1. The appellants' vakil has brought to our notice the decision in Krishnan Nambiar v. Krishnan Nair in which it was held that the state of things at the time when the debt was contracted must be looked to, and that a creditor cannot be affected by any subsequent arrangement in the family to which he was not a party; and that consequently subsequent partition in a tarwad is no ground for holding the divided members and their property not liable for the decree obtained against the karnavan, as such, prior to the partition. We see no reason to doubt the correctness of the above decision. But it is no authority for holding to be valid the sale of partitioned property in the absence of the parties to whom it has been apportioned.
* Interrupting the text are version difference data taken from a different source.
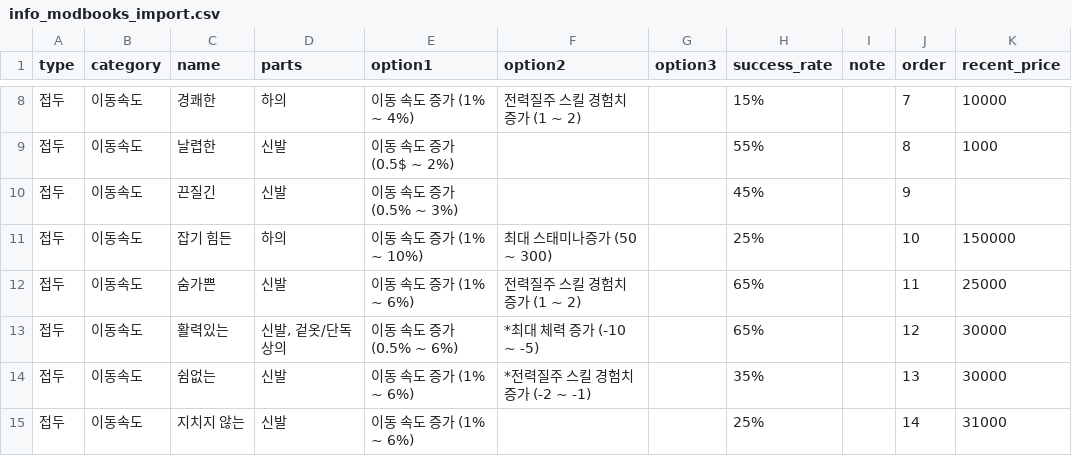
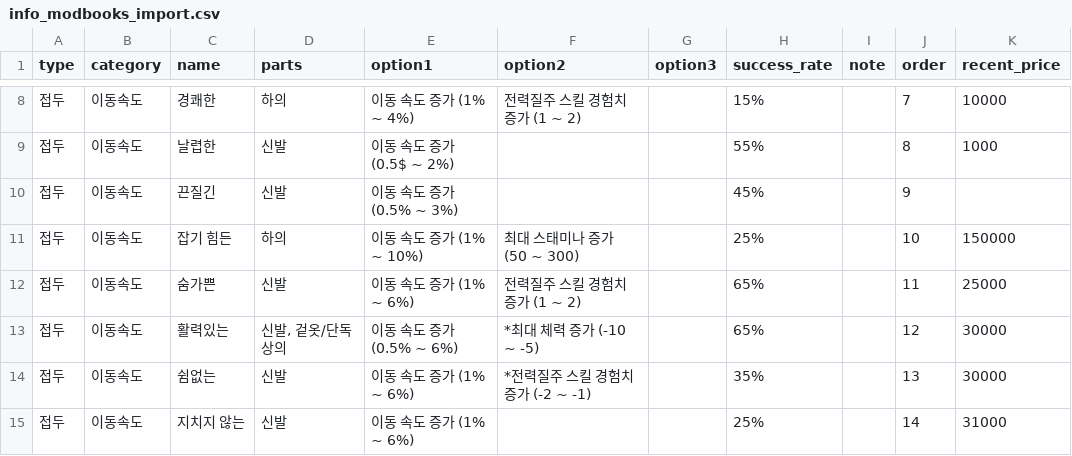
Before and after one commit to Seowoopark55/NEW-AXE-NET, a CSV file: supabase/data/info_modbooks_import.csv, drawn as a sheet; only a part is shown, gaps mark what is left out; the diff names each change by its address in the sheet, - before the commit and + after, or states it on an @@ line.

```diff
--- a/supabase/data/info_modbooks_import.csv
+++ b/supabase/data/info_modbooks_import.csv
-F11 (option2): 최대 스태미나증가 (50 ~ 300)
+F11 (option2): 최대 스태미나 증가 (50 ~ 300)
```
Also changed, not shown: 7 other files.
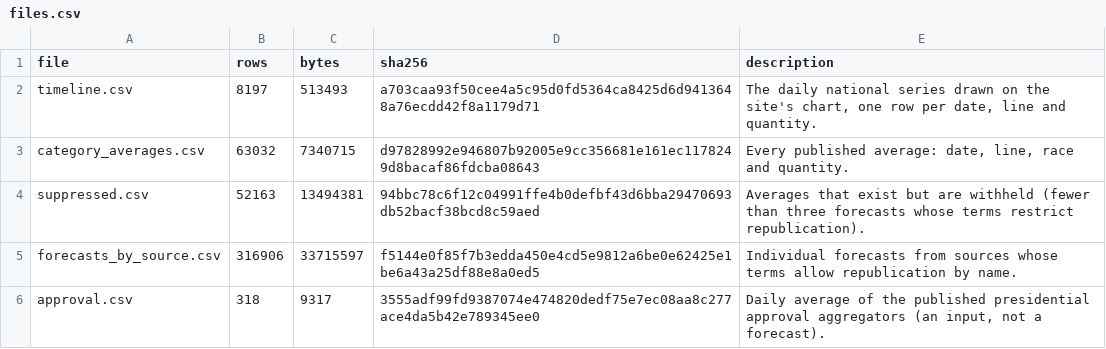
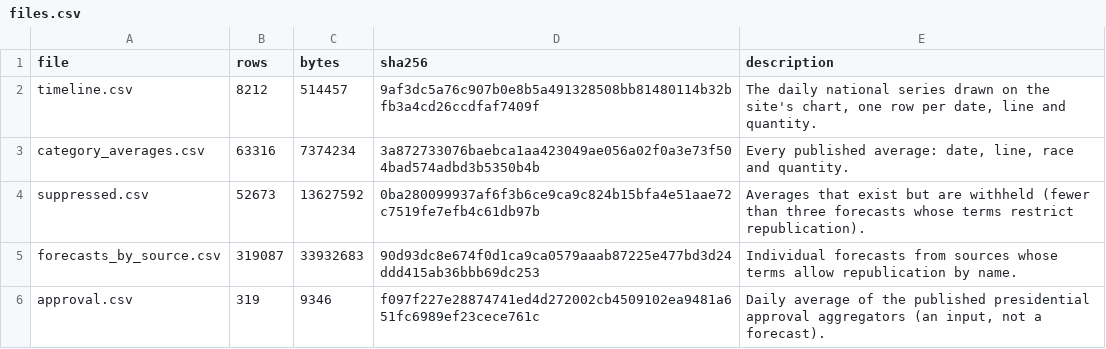
Before and after one commit to kevin-deluca-polisci/KD-website, a CSV file: forecast/archive/2026/files.csv, drawn as a sheet.

```diff
--- a/forecast/archive/2026/files.csv
+++ b/forecast/archive/2026/files.csv
@@ -1,6 +1,6 @@
 file,rows,bytes,sha256,description
-timeline.csv,8197,513493,a703caa93f50cee4a5c95d0fd5364ca8425d6d9413648a76ecdd42f8a1179d71,"The daily national series drawn on the site's chart, one row per date, line and quantity."
-category_averages.csv,63032,7340715,d97828992e946807b92005e9cc356681e161ec1178249d8bacaf86fdcba08643,"Every published average: date, line, race and quantity."
-suppressed.csv,52163,13494381,94bbc78c6f12c04991ffe4b0defbf43d6bba29470693db52bacf38bcd8c59aed,Averages that exist but are withheld (fewer than three forecasts whose terms restrict republication).
-forecasts_by_source.csv,316906,33715597,f5144e0f85f7b3edda450e4cd5e9812a6be0e62425e1be6a43a25df88e8a0ed5,Individual forecasts from sources whose terms allow republication by name.
-approval.csv,318,9317,3555adf99fd9387074e474820dedf75e7ec08aa8c277ace4da5b42e789345ee0,"Daily average of the published presidential approval aggregators (an input, not a forecast)."
+timeline.csv,8212,514457,9af3dc5a76c907b0e8b5a491328508bb81480114b32bfb3a4cd26ccdfaf7409f,"The daily national series drawn on the site's chart, one row per date, line and quantity."
+category_averages.csv,63316,7374234,3a872733076baebca1aa423049ae056a02f0a3e73f504bad574adbd3b5350b4b,"Every published average: date, line, race and quantity."
+suppressed.csv,52673,13627592,0ba280099937af6f3b6ce9ca9c824b15bfa4e51aae72c7519fe7efb4c61db97b,Averages that exist but are withheld (fewer than three forecasts whose terms restrict republication).
+forecasts_by_source.csv,319087,33932683,90d93dc8e674f0d1ca9ca0579aaab87225e477bd3d24ddd415ab36bbb69dc253,Individual forecasts from sources whose terms allow republication by name.
+approval.csv,319,9346,f097f227e28874741ed4d272002cb4509102ea9481a651fc6989ef23cece761c,"Daily average of the published presidential approval aggregators (an input, not a forecast)."
```
Also changed, not shown: forecast/archive/2026/approval.csv, forecast/archive/2026/timeline.csv, 16 other files.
2. For a sale to be binding on such persons, they should be expressly included as parties to the execution proceedings in which case they will have an opportunity of paying the debt and thus saving the property from sale. As they have ceased to be members of the tarwad, the original karnavan can no longer be held to represent them. The decision above referred to and relied on for appellants is therfore reconcilable with that in Sankara v. Kelu I.L.R. 14 Mad. 29 which the Judge has followed.
3. This appeal fails and is dismissed with costs.
Second Appeal No. 1323 of 1894 (unreported):
In this case the plaintiff, who was the appellant in the High Court, sued for a declara-
tion that certain property was not liable to be attached in execution of a decree obtained
in 1880. His case was that the judgment-debtor had not been sued in his capacity as karnavan
of the plaintiff's tarwad so as to render the decree binding on the plaintiff as alleged by
the defendants, that the debt for which the decree was passed had been incurred in 1878 for
purposes not binding on the tarwad, that under a razinamah, dated 1877, and a karar or parti-
tion-deed, dated March 1882, the lands of the tarwad had been divided and the lands now in
question had been allotted to the plaintiff's branch of the tarwad.
The second appeal came on for hearing on the 10th of December 1894 before Muttusami
Ayyar and Best, JJ.: